Plant pollens such as trees, grasses and weeds are not the only allergens that affect the us while working in the garden. Many mold spores also affect people in the outdoors, seasonally, or even year round.
If there is an existing pollen problem in your landscape, replace that plant with a less allergenic selection. A system that may help you do this and indicates the likelihood of a plant's potential to cause allergy is the Ogren Plant Allergy Scale.
A pollen-producing tree in your own yard will expose you to up to ten times the amount of pollen as would the same tree planted just down the block from your home!
Here are some more allergy sufferer's tips for you and your yard:
- Wear a pollen mask while gardening
- Keep grass cut short
- Avoid touching your eyes and nose while gardening
- Plan outdoor time for rainy, wet, cloudy and windless days - which usually have lower pollen counts
- After yard work, leave your clothing outside of your bedroom, brush off your shoes and rinse your glasses.
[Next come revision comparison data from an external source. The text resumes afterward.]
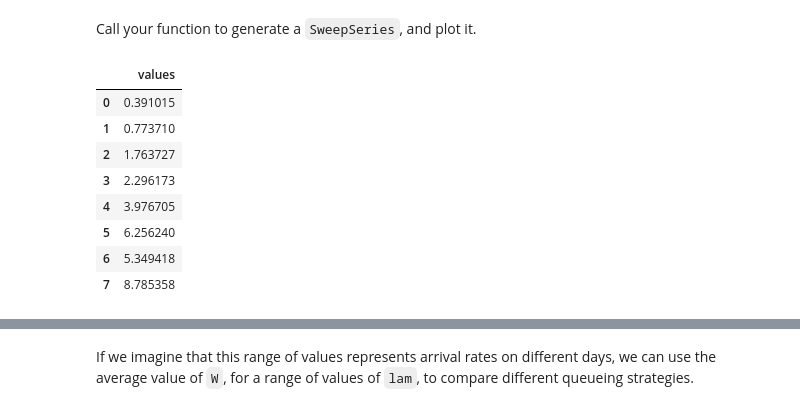
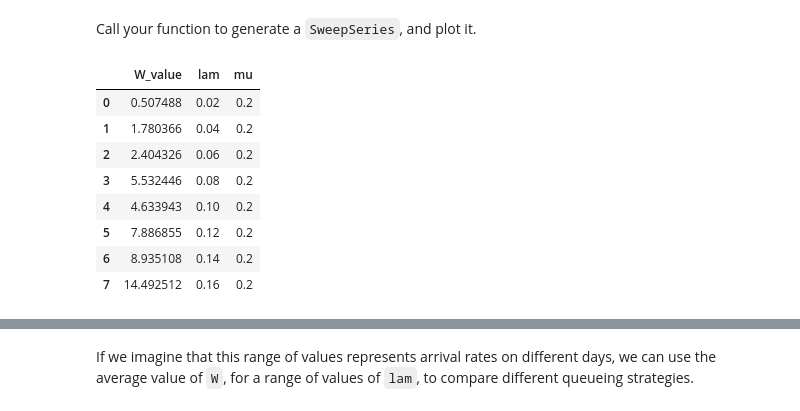
Before and after one commit to OwenZzzzOrganization/ModSimPy, a Jupyter notebook: notebooks/queue.ipynb, the cells around one changed output, grey strips where cells are left out. Cells and saved outputs as stored; diff of their text form; code cells hidden in the pictures.

```diff
--- a/notebooks/queue.ipynb
+++ b/notebooks/queue.ipynb
@@ -174,0 +194,6 @@ Create an array of values for `lam`.
+# %%
+Dataframe_test = pd.DataFrame(columns = ['mu','lam'])
+for i in range(5):
+    Dataframe_test = Dataframe_test.append([{'mu':i}],ignore_index = True)
+
+Dataframe_test
@@ -181,9 +213,9 @@ It should return the `SweepSeries`.
 # %%
 # Solution goes here
 def create_lam_spectrum(mu):
-    lam_list = DataFrame()
+    lam_list = DataFrame(columns = ['mu','lam'])
     for i in range(8):
-        lam_list[i] = (0.1*(i+1)*mu,mu)
+        lam_list = lam_list.append([{'lam':0.1*(i+1)*mu,'mu':mu}],ignore_index=True)
     return lam_list
 
 create_lam_spectrum(1/5)
@@ -207,25 +243,28 @@ Call your function to generate a `SweepSeries`, and plot it.
 # %%
 # Solution goes here
 def generate_SweepSeries(lam_mu_list,update_func_1):
     L_values = TimeSeries()
     W_values = TimeSeries()
 
-    for i in lam_mu_list.columns:
-        System = make_system(lam_mu_list[i][0],lam_mu_list[i][1])
+    for i in lam_mu_list.index:
+        System = make_system(lam_mu_list.iloc[i]['lam'],lam_mu_list.iloc[i]['mu'])
 
         L_values[i],W_values[i] = compute_metrics(run_simulation(System,update_func_1),System)
-
 
     return W_values
 
 W_values = generate_SweepSeries(lam_mu_list,update_func_1)
+W_values_DF = pd.DataFrame(W_values,columns = ['W_value'])
+W_values_DF['lam'] = lam_mu_list['lam']
+W_values_DF['mu'] = lam_mu_list['mu']
+W_values_DF
 # %% [output]
-|  | values |
-| 0 | 0.391015 |
-| 1 | 0.773710 |
-| 2 | 1.763727 |
-| 3 | 2.296173 |
-| 4 | 3.976705 |
-| 5 | 6.256240 |
-| 6 | 5.349418 |
-| 7 | 8.785358 |
+|  | W_value | lam | mu |
+| 0 | 0.507488 | 0.02 | 0.2 |
+| 1 | 1.780366 | 0.04 | 0.2 |
+| 2 | 2.404326 | 0.06 | 0.2 |
+| 3 | 5.532446 | 0.08 | 0.2 |
+| 4 | 4.633943 | 0.10 | 0.2 |
+| 5 | 7.886855 | 0.12 | 0.2 |
+| 6 | 8.935108 | 0.14 | 0.2 |
+| 7 | 14.492512 | 0.16 | 0.2 |
```
Also changed, not shown: parts of 44 cells of this notebook.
Also, wear gloves to minimize local contact and reduce irritation to the skin of your hands and arms
- Limit your gardening to short intervals on "high" pollen days
- If you are allergic to mold spores, avoid damp places and stagnant water
- Proximity and location of pollen-producing trees, shrubs and plants will affect your exposure to seasonal allergens
- Planting female trees in one's own yard may trap incoming airborne pollen from male plants
is an assistant clinical professor of medicine at the Long Island College Hospital and on the faculty of NYU School of Medicine. He is the current vice chair for public education committee of the American Academy of Allergy, Asthma and Immunology. No information in this blog is intended as medical advice to any reader or intended to diagnose or treat any medical condition.